Medications that are currently available are designed to slow the progression of brain abnormalities and dysfunctions that affect cognition and memory. Targets include:

  • Amyloid plaques
  • Tau tangles
  • Low levels of acetylcholine
  • Excess glutamate production

When taken as prescribed, these medications may temporarily improve your loved one’s day-to-day ability to function, as well as their cognition, memory, and enjoyment of life. They may also alleviate troubling and possibly life-threatening symptoms, such as:

  • Wandering
  • Insomnia
  • Anxiety
  • Agitation
  • Memory loss
  • Depression

Many of these drugs can treat the earliest stage of AD, which is known as mild AD or mild cognitive decline (CD). It’s important to remember that no drug now exists that can cure AD. Each medication has the potential for side effects that must also be considered.


Aducanumab is a disease-modifying immunotherapy that treats mild AD by removing abnormal beta-amyloid to reduce plaques in the brain. It’s given by intravenous infusion for one hour every four weeks. Side effects include fluid buildup or bleeding in the brain, headache, dizziness, falls, diarrhea, or confusion.


Donepezil is a cholinesterase inhibitor that treats mild-severe AD. Administered as a daily tablet, donepezil prevents the breakdown of acetylcholine in the brain. 

Possible side effects include nausea, vomiting, diarrhea, muscle cramps, fatigue, and weight loss.


Rivastigmine is a cholinesterase inhibitor that treats symptoms of mild-severe AD by preventing the breakdown of both acetylcholine and butyrylcholine (a synthetic neurotransmitter). Rivastigmine is available as a twice-a-day capsule or once-a-day patch.

Possible side effects include nausea, vomiting, diarrhea, weight loss, indigestion, and muscle weakness.


Memantine is an N-methyl D-aspartate (NMDA) antagonist that treats moderate-severe AD by blocking the toxic effects associated with excess glutamate. It also regulates glutamate activation. Start with a once-a-day tablet or solution, increasing dose as tolerated up to twice-a-day. Also available as a daily extended-release capsule at various doses. 
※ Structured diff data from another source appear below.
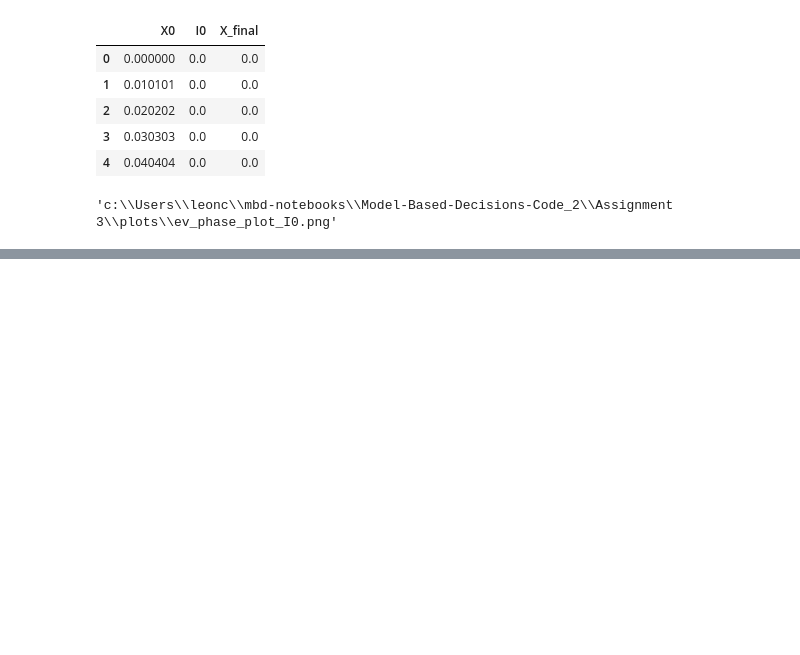
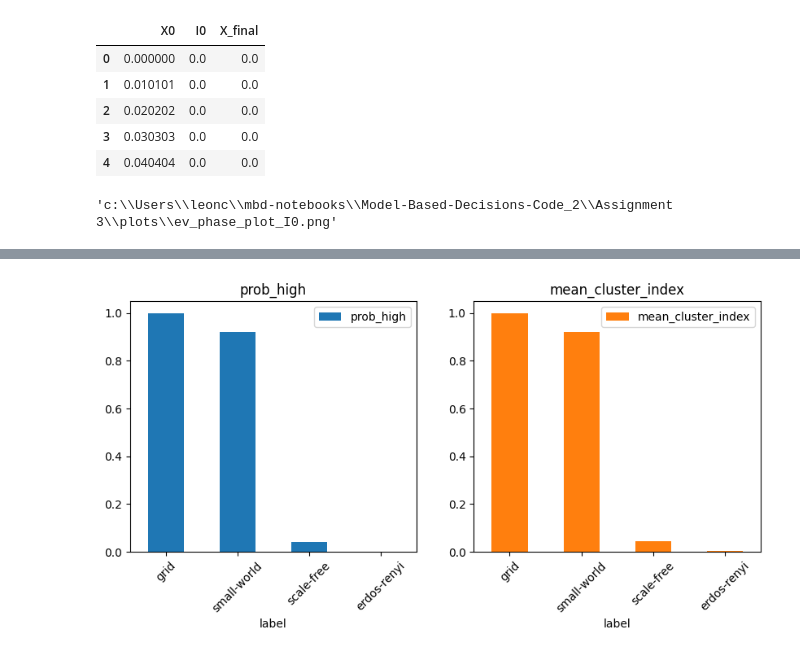
Before and after one commit to leoncaballer/Model-Based-Decisions-Code, a Jupyter notebook: Assignment 3/assignment3_new.ipynb, the cells around one changed output, grey strips where cells are left out. Drawn from its saved outputs; the diff is of its cells as text; code cells hidden in the pictures; blank space fills up the shorter version.

```diff
--- a/Assignment 3/assignment3_new.ipynb
+++ b/Assignment 3/assignment3_new.ipynb
@@ -992,7 +798,7 @@ plot_phase_plot_I0(phase_df)
 # %% [output]
 'c:\\Users\\leonc\\mbd-notebooks\\Model-Based-Decisions-Code_2\\Assignment 3\\plots\\ev_phase_plot_I0.png'
 # %%
-for beta in [0.25, 0.5, 1.0, 2.0, 4.0]:
+for beta in [0.10, 0.25, 0.5, 1.0, 2.0, 4.0, 5.0]:
     combined_time_series(
         X0_list=np.linspace(0.0, 1.0, 25),
         I0_list=np.linspace(0.0, 1.0, 25),
@@ -1117,0 +1039,32 @@ print("Saved ratio sweep plot:", sweep_path)
+# %%
+network_configs = {
+    "grid": dict(network_type="grid",   n_nodes=200, p=0.05, m=2),
+    "small-world": dict(network_type="WS",     n_nodes=200, p=0.1,  m=2),   # p here = rewiring prob
+    "scale-free": dict(network_type="BA",     n_nodes=200, p=0.05, m=2),
+    "erdos-renyi": dict(network_type="random", n_nodes=200, p=0.05, m=2),
+}
+
+X0_frac = 0.2   # pick something around the tipping region
+I0 = 0.2
+T = 200
+
+rows = []
+for label, cfg in network_configs.items():
+    stats = topology_stats(
+        network_type=cfg["network_type"],
+        X0_frac=X0_frac,
+        I0=I0,
+        T=T,
+        n_nodes=cfg["n_nodes"],
+        p=cfg["p"],
+        m=cfg["m"],
+        n_runs=50,
+        high_threshold=0.8,
+        strategy_choice_func="logit",
+        tau=1.0,
+    )
+    stats["label"] = label
+    rows.append(stats)
+
+topology_df = pd.DataFrame(rows)
+topology_df
@@ -1117,0 +1077,13 @@ print("Saved ratio sweep plot:", sweep_path)
+# %%
+ax = topology_df.plot(
+    x="label",
+    y=["prob_high", "mean_cluster_index"],
+    kind="bar",
+    subplots=True,
+    layout=(1, 2),
+    figsize=(10, 4),
+    rot=45,
+    sharex=True,
+)
+# %% [output]
+[figure, added]
```
Also changed, not shown: parts of 19 cells of this notebook, 40 other files.
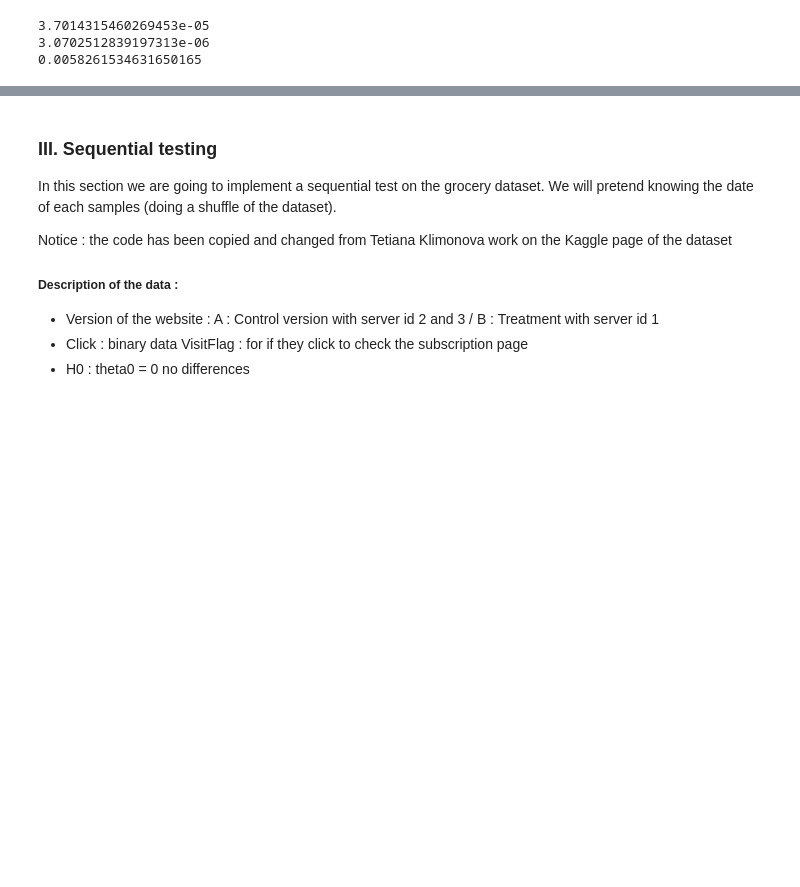
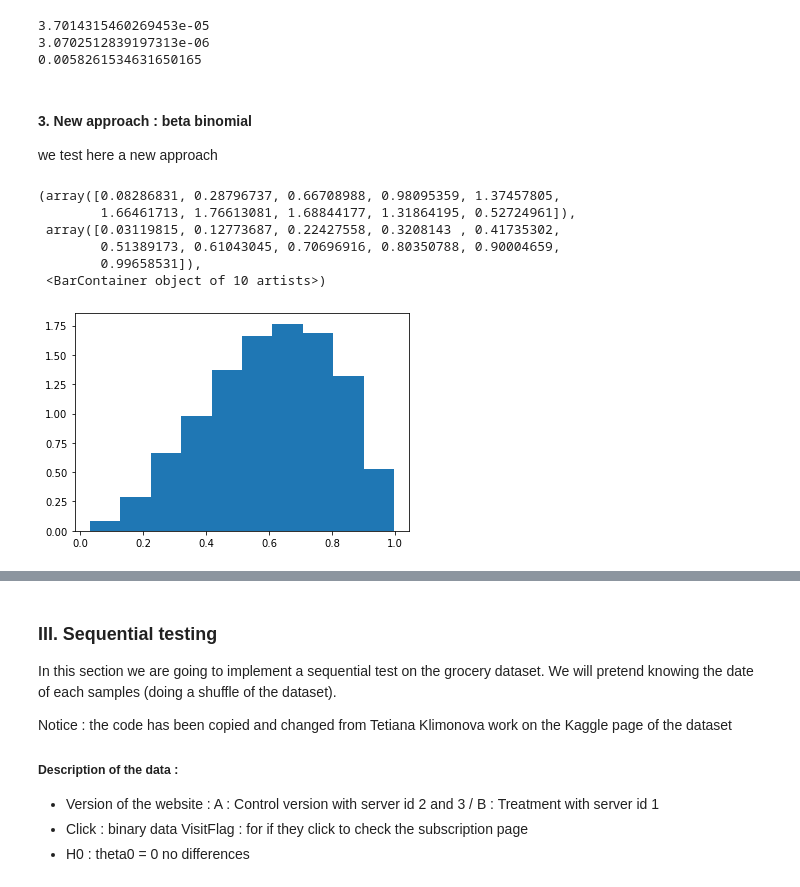
Before and after one commit to paulcout/OCE-project, a Jupyter notebook: OCE_code.ipynb, the cells around one changed output, grey strips where cells are left out. Drawn from its saved outputs; the diff is of its cells as text; code cells hidden in the pictures; blank space fills up the shorter version.

```diff
--- a/OCE_code.ipynb
+++ b/OCE_code.ipynb
@@ -164,3 +180,19 @@ print(tau)
 3.7014315460269453e-05
 3.0702512839197313e-06
 0.0058261534631650165
+# %% [markdown]
+#### 3. New approach : beta binomial
+
+we test here a new approach
+# %%
+samplesbeta = stats.beta.rvs(3, 2, loc=0, scale=1, size=10000 )
+
+plt.hist(samplesbeta, density="true")
+# %% [output]
+(array([0.08286831, 0.28796737, 0.66708988, 0.98095359, 1.37457805,
+        1.66461713, 1.76613081, 1.68844177, 1.31864195, 0.52724961]),
+ array([0.03119815, 0.12773687, 0.22427558, 0.3208143 , 0.41735302,
+        0.51389173, 0.61043045, 0.70696916, 0.80350788, 0.90004659,
+        0.99658531]),
+ <BarContainer object of 10 artists>)
+[figure, added]
```
Also changed, not shown: parts of 4 cells of this notebook.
Possible side effects include dizziness, headache, diarrhea, constipation, and confusion.

Memantine and donepezil combination

When manufactured together, the memantine and donepezil combination acts as an NMDA antagonist and cholinesterase inhibitor. It’s prescribed for moderate-severe Alzheimer’s and blocks toxicity associated with excess glutamate. It also prevents the breakdown of acetylcholine. Take in a daily extended-release capsule. Dosage is increased as tolerated. 

Possible side effects include headache, nausea, vomiting, diarrhea, dizziness, and anorexia.


Galantamine is a cholinesterase inhibitor that treats symptoms of mild-moderate AD by preventing the breakdown of acetylcholine. This drug also stimulates nicotinic receptors to release more acetylcholine in the brain. Comes in a twice-a-day tablet or extended-release capsule at increasing doses, with tolerance. 

Possible side effects include nausea, vomiting, diarrhea, decreased appetite, dizziness, and headache.

To help yourself or your loved one slow the progression of AD and reduce symptoms with medications, get an in-depth consultation by contacting our office today. Call us at 601-685-3457 or book an appointment online. 

At Precise Research Centers, we also conduct clinical trials with new medications. If you’d like to learn more about any upcoming clinical trials for AD, please let us know.